Book review: The Sound of Gravel,
by Ruth Wariner
After reading and watching Going Clear last year, Lawrence Wright’s detailed expose on Scientology, I’ve been fixated on reading about extremist religions, especially those verging on the cultish. Seeing Bill Maher’s documentary Religulous around the same time further fueled this: I loved seeing him use his trademark cynicism coupled with hard, like-it-or-not-styled facts to debunk religious mythology across the spectrum of different groups and beliefs around the world. And interestingly, aside from the kookiness espoused by the likes of Scientologists and Mormons, most religions are more alike at their core than they are different. Yet we keep viciously fighting and killing each over them. Sigh.
As part of this phase, I read Jon Krakauer’s Under the Banner of Heaven, a long-popular narrative nonfiction work about infamous murders within a community of Mormon Fundamentalists. Mormonism has always made me a little uneasy thanks to their eyebrow-raising beliefs (not that the rest of Christianity is any less far-reaching, again, see Religulous for great comparisons) and their fervent embracing of polygamy is the cringey icing on the uneasiness cake. I remember reading something in Krakauer’s book about polygamist sects escaping American persecution by setting up camp in Mexico.
I came across The Sound of Gravel while perusing the Goodreads choice nominees, where it was a finalist in the Memoir category. I read the synopsis and couldn’t get my hands on it fast enough.
Ruth Wariner grew up in one of these Mexican polygamist outposts, born to a diehard believer mother and a father she never met; he was murdered by his brother while she was a baby. Her father was Joel LeBaron, founder of the Church of the Firstborn, headquartered on the Colonia LeBaron ranch in Chihuahua, Mexico. Ruth’s mother struggles in extreme poverty to raise Ruth and her siblings while married to her new total shitbag husband, who does nothing but impregnate her and his other wives, abuse the children and perform shoddy repair work around the colony.

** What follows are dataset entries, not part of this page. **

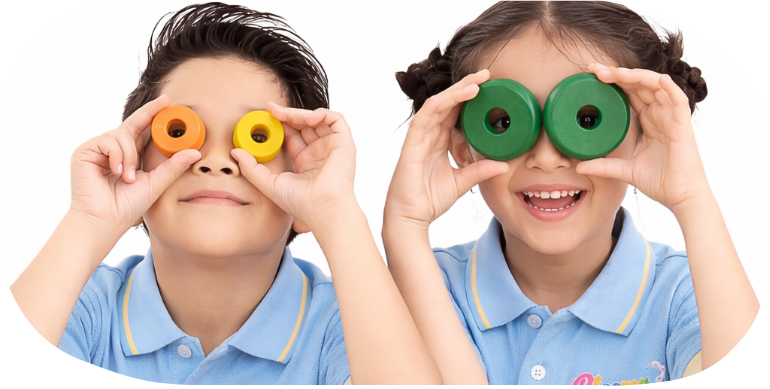
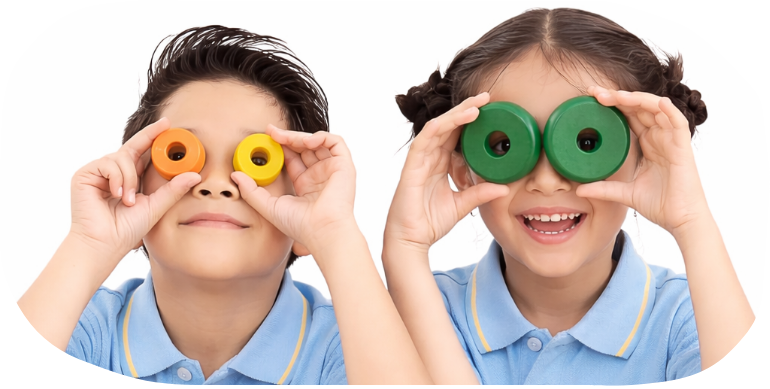
room

diff --git a/index.php b/index.php
@@ -471,6 +471,7 @@
         </div>
     </div>
     </section>
+    
     <!-- ========================= slider section start ========================= -->
     <!-- <div class="pb-110 position-relative">
         <img src="./assets/images/shape/brand-slider-shape1.png" alt="shape" class="position-absolute bottom-0 d-lg-block d-none animation-upDown tw-ms-16 tw-start-0 d-xxl-block d-none">
@@ -527,6 +528,7 @@
             <img src="./assets/images/shape/banner-shape6.png" alt="shape" class="position-absolute top-0 tw-end-0 d-lg-block d-none tw-me-174-px animation-scalation">
             <!-- <img src="./assets/images/shape/our-program-shaep1.png" alt="shape" class="position-absolute top-0 tw-start-0 d-lg-block d-none tw-ms-104-px"> -->
             <div class="container max-w-1500-px w-100">
+
                 <div class="text-center tw-mb-80-px">
                     <span class="text-white tw-text-505 fw-normal tw-mb-6" data-aos="fade-up" data-aos-duration="600" data-aos-delay="100">
                         Our Programs
@@ -538,95 +540,169 @@
                         Bloomy Preschool supports early development through fun, creativity, and a safe learning environment.
                     </p>
                 </div>
-                <div class="row gy-4">
-                    <div class="col-xxl-3 col-lg-3 col-sm-6">
-                        <div class="bg-white tw-py-4 tw-px-4 tw-rounded-2xl w-100 h-100 tw-transform-roted--5">
-                            <span class="tw-mb-5">
-                                <img src="./assets/images/bloomy-programs/2.png" alt="img">
-                            </span>
-                            <div class="text-center tw-pb-6">
-                                <span class="fw-semibold tw-text-base text-main-600 tw-mb-3">
-                                    (1.8-2.5 years)
+                <style>
+                    .program-box {
+                        border-radius: 16px;
+                        overflow: hidden;
+                        background: #fff;
+                        transition: 0.3s;
+                        box-shadow: 0 5px 20px rgba(0,0,0,0.08);
+                    }
+
+                    .program-box img {
+                        width: 100%;
+                        height: 220px;
+                        object-fit: cover;
+                    }
+
+                    .program-content {
+                        padding: 15px;
+                        text-align: center;
+                    }
+
+                    .program-box:hover {
+                        transform: translateY(-8px);
+                    }
+                </style>
+                <div class="swiper program-swiper-slider">
+                
+                    <div class=" gy-4 swiper-wrapper">
+                        <div class=" swiper-slide">
+                            <div class="bg-white tw-py-4 tw-px-4 tw-rounded-2xl w-100 h-100 tw-transform-roted-5">
+                                <span class="tw-mb-5">
+                                    <img src="./assets/images/bloomy-programs/5.png" alt="img">
                                 </span>
-                                <h2 class="fw-bold tw-text-30-px text-neutral-950 tw-mb-3 h5">
-                                    Playgroup
-                                </h2>
-                                <p class="fw-normal tw-text-base text-paragraph-500 tw-mb-4">
-                                    A gentle introduction to learning where children explore through play, music, and interactive activities. We focus on building comfort, social skills, and early motor development.
-                                </p>
-                                <div class="d-flex align-items-center justify-content-center">
-                                    <a href="program-details.php" class="tw-w-10 tw-h-10 bg-main-600 rounded-circle d-flex align-items-center justify-content-center tw-text-base text-white">
-                                        <i class="ph-bold ph-arrow-right"></i>
-                                    </a>
+                                <div class="text-center tw-pb-6">
+                                    <span class="fw-semibold tw-text-base text-main-600 tw-mb-3">
+                                        (1-2 years)
+                                    </span>
+                                    <h2 class="fw-bold tw-text-30-px text-neutral-950 tw-mb-3 h5">
+                                        Toddlers
+                                    </h2>
+                                    <p class="fw-normal tw-text-base text-paragraph-500 tw-mb-4">
+                                        Our program helps toddlers build communication, motor skills and social confidence through music, storytelling and guided play.
+                                    </p>
+                                    <div class="d-flex align-items-center justify-content-center">
+                                        <a href="toddlers-club-program.php" class="tw-w-10 tw-h-10 bg-main-600 rounded-circle d-flex align-items-center justify-content-center tw-text-base text-white">
+                                            <i class="ph-bold ph-arrow-right"></i>
+                                        </a>
+                                    </div>
                                 </div>
                             </div>
                         </div>
-                    </div>
-                    <div class="col-xxl-3 col-lg-3 col-sm-6">
-                        <div class="bg-white tw-py-4 tw-px-4 tw-rounded-2xl w-100 h-100 tw-transform-roted-5">
-                            <span class="tw-mb-5">
-                                <img src="./assets/images/bloomy-programs/3.png" alt="img">
-                            </span>
-                            <div class="text-center tw-pb-6">
-                                <span class="fw-semibold tw-text-base text-main-600 tw-mb-3">
-                                    (2.5–3.5 years)
+                        <div class=" swiper-slide">
+                            <div class="bg-white tw-py-4 tw-px-4 tw-rounded-2xl w-100 h-100 tw-transform-roted--5">
+                                <span class="tw-mb-5">
+                                    <img src="./assets/images/bloomy-programs/2.png" alt="img">
                                 </span>
-                                <h2 class="fw-bold tw-text-30-px text-neutral-950 tw-mb-3 h5">
-                                    Nursery
-                                </h2>
-                                <p class="fw-normal tw-text-base text-paragraph-500 tw-mb-4">
-                                    Encouraging curiosity and independence, our nursery program introduces basic concepts like colors, shapes, numbers, and language through structured yet playful learning.
-                                </p>
-                                <div class="d-flex align-items-center justify-content-center">
-                                    <a href="program-details.php" class="tw-w-10 tw-h-10 bg-main-600 rounded-circle d-flex align-items-center justify-content-center tw-text-base text-white">
-                                        <i class="ph-bold ph-arrow-right"></i>
-                                    </a>
+                                <div class="text-center tw-pb-6">
+                                    <span class="fw-semibold tw-text-base text-main-600 tw-mb-3">
+                                        (1.8-2.5 years)
+                                    </span>
+                                    <h2 class="fw-bold tw-text-30-px text-neutral-950 tw-mb-3 h5">
+                                        Playgroup
+                                    </h2>
+                                    <p class="fw-normal tw-text-base text-paragraph-500 tw-mb-4">
+                                        A gentle introduction to learning where children explore through play, music, and interactive activities. We focus on building comfort, social skills, and early motor development.
+                                    </p>
+                                    <div class="d-flex align-items-center justify-content-center">
+                                        <a href="play-group-program.php" class="tw-w-10 tw-h-10 bg-main-600 rounded-circle d-flex align-items-center justify-content-center tw-text-base text-white">
+                                            <i class="ph-bold ph-arrow-right"></i>
+                                        </a>
+                                    </div>
                                 </div>
                             </div>
                         </div>
-                    </div>
-                    <div class="col-xxl-3 col-lg-3 col-sm-6">
-                        <div class="bg-white tw-py-4 tw-px-4 tw-rounded-2xl w-100 h-100 tw-transform-roted--5">
-                            <span class="tw-mb-5">
-                                <img src="./assets/images/bloomy-programs/4.png" alt="img">
-                            </span>
-                            <div class="text-center tw-pb-6">
-                                <span class="fw-semibold tw-text-base text-main-600 tw-mb-3">
-                                    (3.5-4.5 years)
+                        <div class=" swiper-slide">
+                            <div class="bg-white tw-py-4 tw-px-4 tw-rounded-2xl w-100 h-100 tw-transform-roted-5">
+                                <span class="tw-mb-5">
+                                    <img src="./assets/images/bloomy-programs/3.png" alt="img">
                                 </span>
-                                <h2 class="fw-bold tw-text-30-px text-neutral-950 tw-mb-3 h5">
-                                    Junior KG
-                                </h2>
-                                <p class="fw-normal tw-text-base text-paragraph-500 tw-mb-4">
-                                    Focused on early academics and creativity, this stage develops language, numeracy, and problem-solving skills through engaging classroom activities and guided learning.
-                                </p>
-                                <div class="d-flex align-items-center justify-content-center">
-                                    <a href="program-details.php" class="tw-w-10 tw-h-10 bg-main-600 rounded-circle d-flex align-items-center justify-content-center tw-text-base text-white">
-                                        <i class="ph-bold ph-arrow-right"></i>
-                                    </a>
+                                <div class="text-center tw-pb-6">
+                                    <span class="fw-semibold tw-text-base text-main-600 tw-mb-3">
+                                        (2.5–3.5 years)
+                                    </span>
+                                    <h2 class="fw-bold tw-text-30-px text-neutral-950 tw-mb-3 h5">
+                                        Nursery
+                                    </h2>
+                                    <p class="fw-normal tw-text-base text-paragraph-500 tw-mb-4">
+                                        Encouraging curiosity and independence, our nursery program introduces basic concepts like colors, shapes, numbers, and language through structured yet playful learning.
+                                    </p>
+                                    <div class="d-flex align-items-center justify-content-center">
+                                        <a href="nursery-program.php" class="tw-w-10 tw-h-10 bg-main-600 rounded-circle d-flex align-items-center justify-content-center tw-text-base text-white">
+                                            <i class="ph-bold ph-arrow-right"></i>
+                                        </a>
+                                    </div>
                                 </div>
                             </div>
                         </div>
-                    </div>
-                    <div class="col-xxl-3 col-lg-3 col-sm-6">
-                        <div class="bg-white tw-py-4 tw-px-4 tw-rounded-2xl w-100 h-100 tw-transform-roted-5">
-                            <span class="tw-mb-5">
-                                <img src="./assets/images/bloomy-programs/6.png" alt="img">
-                            </span>
-                            <div class="text-center tw-pb-6">
-                                <span class="fw-semibold tw-text-base text-main-600 tw-mb-3">
-                                    (4.5-5.5 years)
+                        <div class=" swiper-slide">
+                            <div class="bg-white tw-py-4 tw-px-4 tw-rounded-2xl w-100 h-100 tw-transform-roted--5">
+                                <span class="tw-mb-5">
+                                    <img src="./assets/images/bloomy-programs/4.png" alt="img">
                                 </span>
-                                <h2 class="fw-bold tw-text-30-px text-neutral-950 tw-mb-3 h5">
-                                    Senior-KG
-                                </h2>
-                                <p class="fw-normal tw-text-base text-paragraph-500 tw-mb-4">
-                                    Preparing children for primary school with strong foundations in reading, writing, and mathematics, while nurturing confidence, communication, and independent thinking.
-                                </p>
-                                <div class="d-flex align-items-center justify-content-center">
-                                    <a href="program-details.php" class="tw-w-10 tw-h-10 bg-main-600 rounded-circle d-flex align-items-center justify-content-center tw-text-base text-white">
-                                        <i class="ph-bold ph-arrow-right"></i>
-                                    </a>
+                                <div class="text-center tw-pb-6">
+                                    <span class="fw-semibold tw-text-base text-main-600 tw-mb-3">
+                                        (3.5-4.5 years)
+                                    </span>
+                                    <h2 class="fw-bold tw-text-30-px text-neutral-950 tw-mb-3 h5">
+                                        Junior KG
+                                    </h2>
+                                    <p class="fw-normal tw-text-base text-paragraph-500 tw-mb-4">
+                                        Focused on early academics and creativity, this stage develops language, numeracy, and problem-solving skills through engaging classroom activities and guided learning.
+                                    </p>
+                                    <div class="d-flex align-items-center justify-content-center">
+                                        <a href="junior-kg.php" class="tw-w-10 tw-h-10 bg-main-600 rounded-circle d-flex align-items-center justify-content-center tw-text-base text-white">
+                                            <i class="ph-bold ph-arrow-right"></i>
+                                        </a>
+                                    </div>
+                                </div>
+                            </div>
+                        </div>
+                        <div class=" swiper-slide">
+                            <div class="bg-white tw-py-4 tw-px-4 tw-rounded-2xl w-100 h-100 tw-transform-roted-5">
+                                <span class="tw-mb-5">
+                                    <img src="./assets/images/bloomy-programs/6.png" alt="img">
+                                </span>
+                                <div class="text-center tw-pb-6">
+                                    <span class="fw-semibold tw-text-base text-main-600 tw-mb-3">
+                                        (4.5-5.5 years)
+                                    </span>
+                                    <h2 class="fw-bold tw-text-30-px text-neutral-950 tw-mb-3 h5">
+                                        Senior-KG
+                                    </h2>
+                                    <p class="fw-normal tw-text-base text-paragraph-500 tw-mb-4">
+                                        Preparing children for primary school with strong foundations in reading, writing, and mathematics, while nurturing confidence, communication, and independent thinking.
+                                    </p>
+                                    <div class="d-flex align-items-center justify-content-center">
+                                        <a href="senior-kg.php" class="tw-w-10 tw-h-10 bg-main-600 rounded-circle d-flex align-items-center justify-content-center tw-text-base text-white">
+                                            <i class="ph-bold ph-arrow-right"></i>
+                                        </a>
+                                    </div>
+                                </div>
+                            </div>
+                        </div>
+                        <div class=" swiper-slide">
+                            <div class="bg-white tw-py-4 tw-px-4 tw-rounded-2xl w-100 h-100 tw-transform-roted--5">
+                                <span class="tw-mb-5">
+                                    <img src="./assets/images/bloomy-programs/1.png" alt="img">
+                                </span>
+                                <div class="text-center tw-pb-6">
+                                    <span class="fw-semibold tw-text-base text-main-600 tw-mb-3">
+                                        (1.5-12 years)
+                                    </span>
+                                    <h2 class="fw-bold tw-text-30-px text-neutral-950 tw-mb-3 h5">
+                                        DayCare
+                                    </h2>
+                                    <p class="fw-normal tw-text-base text-paragraph-500 tw-mb-4">
+                                        Bloomy Preschool provides safe daycare with full supervision and care.
+                                        Includes play, meals, learning and rest in a home-like environment.
+                                    </p>
+                                    <div class="d-flex align-items-center justify-content-center">
+                                        <a href="day-care.php" class="tw-w-10 tw-h-10 bg-main-600 rounded-circle d-flex align-items-center justify-content-center tw-text-base text-white">
+                                            <i class="ph-bold ph-arrow-right"></i>
+                                        </a>
+                                    </div>
                                 </div>
                             </div>
                         </div>
@@ -993,6 +1069,30 @@
     <script>
         var awardsSwiper = new Swiper(".awards-swiper-slider", {
         slidesPerView: 4,
+        spaceBetween: 25,
+        loop: true,
+        speed: 2000,
+        autoplay: {
+            delay: 2500,
+            disableOnInteraction: false
+        },
+        breakpoints: {
+            300: {
+            slidesPerView: 1,
+            },
+            576: {
+            slidesPerView: 2,
+            },
+            992: {
+            slidesPerView: 3,
+            },
+            1200: {
+            slidesPerView: 4,
+            },
+        }
+        });
+        var programSwiper = new Swiper(".program-swiper-slider", {
+        slidesPerView: 3,
         spaceBetween: 25,
         loop: true,
         speed: 2000,

diff --git a/apply-for-admission.php b/apply-for-admission.php
@@ -142,6 +142,10 @@
             </div>
         </div>
     </section>
+    
+    <?php include('./layout/why-choose-index.php') ?>
+
+    <?php include('./layout/testimonial-index.php') ?>
 
     <?php include('./layout/newsletter.php') ?>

Several of Ruth’s siblings have learning or developmental disorders, and it falls to Ruth and her brother Matt to care for the always-growing towheaded brood, while trying to navigate their own childhood stresses like sporadic schooling, malnutrition, hunger, and the lack of steadying familial connections from a reasonable, loving extended family. Reasonable meaning: not an overflowing anthill of half siblings and cousins in a technologically impaired, impoverished, isolated religious colony.
I was continually stunned at how much Ruth’s mother loved her and her siblings, and yet simultaneously, how horribly she neglected them. It was thanks to her choices, her adherence to extremist religious beliefs, that these kids grew up in extreme poverty, separated from loving grandparents, suffering the effects of malnutrition, abuse and trauma. Despite their belief that the United States was a sinful Babylonian empire doomed to impending collapse, the family travels monthly to Texas for food stamps and government benefits, their only income and means of survival. Despite these limited means, already stretched precariously thin considering the number of mouths to be fed plus special needs kids requiring care they’re unable to provide, Ruth’s mother and her aforementioned shitbag husband keep having children, eventually pulling Ruth out of school to help her mother raise them. It was infuriating. And then comes tragedy after tragedy, like a storm that won’t let up.
I can’t sugarcoat it, and Wariner certainly doesn’t either – this is hard stuff to get through. Sometimes I read with a lump in my throat, afraid I’d burst into tears on the subway. As I mentioned, I cried when I finished, because as uplifting as Ruth chooses to make her life, her story, and her siblings’ future, they go through a lot of rockiness getting there. It’s scary, painful, and heartbreakingly sad to read about, and I think it’s human nature to try to make sense of it, to understand something – unfortunately, it’s just not possible to fully comprehend.
Ruth’s strength, energy, vision for the future, and unlimited love are the positive takeaway messages, the rest is the sad remains of what religious extremism is capable of. She’s an effortlessly emotional writer, yet still with the remove and careful consideration that comes with time and maturity. She writes such rich detail and description of her siblings that they become familiar, people we know and feel for, and it’s hard to follow along with what they are subjected to.
I don’t think I’ve ever read a book that had me thinking about it so much during the time I wasn’t reading. I burned through it in every spare moment over the course of two days, and cried when I finished. I’m so sorry that anyone had to live this life. No one should have to endure what Ruth endured, but she’s an inspiring survivor. On her website, I clicked through photos of her and her siblings, Ruth on her wedding day – and she’s beautiful and shining, her smile radiates – I was just moved to tears. She’s so positive, so loving despite admitting that her mother could never teach or show her how to love because she didn’t know how herself. Ruth becomes the glue that holds her family together, and in the intense final passages of the book, she’s the impetus that propels them out from their troubled beginnings to a better life back across the border. Incomparably inspiring, despite so much grittiness.
The Sound of Gravel
by Ruth Wariner
published January 5, 2016 by Flatiron Books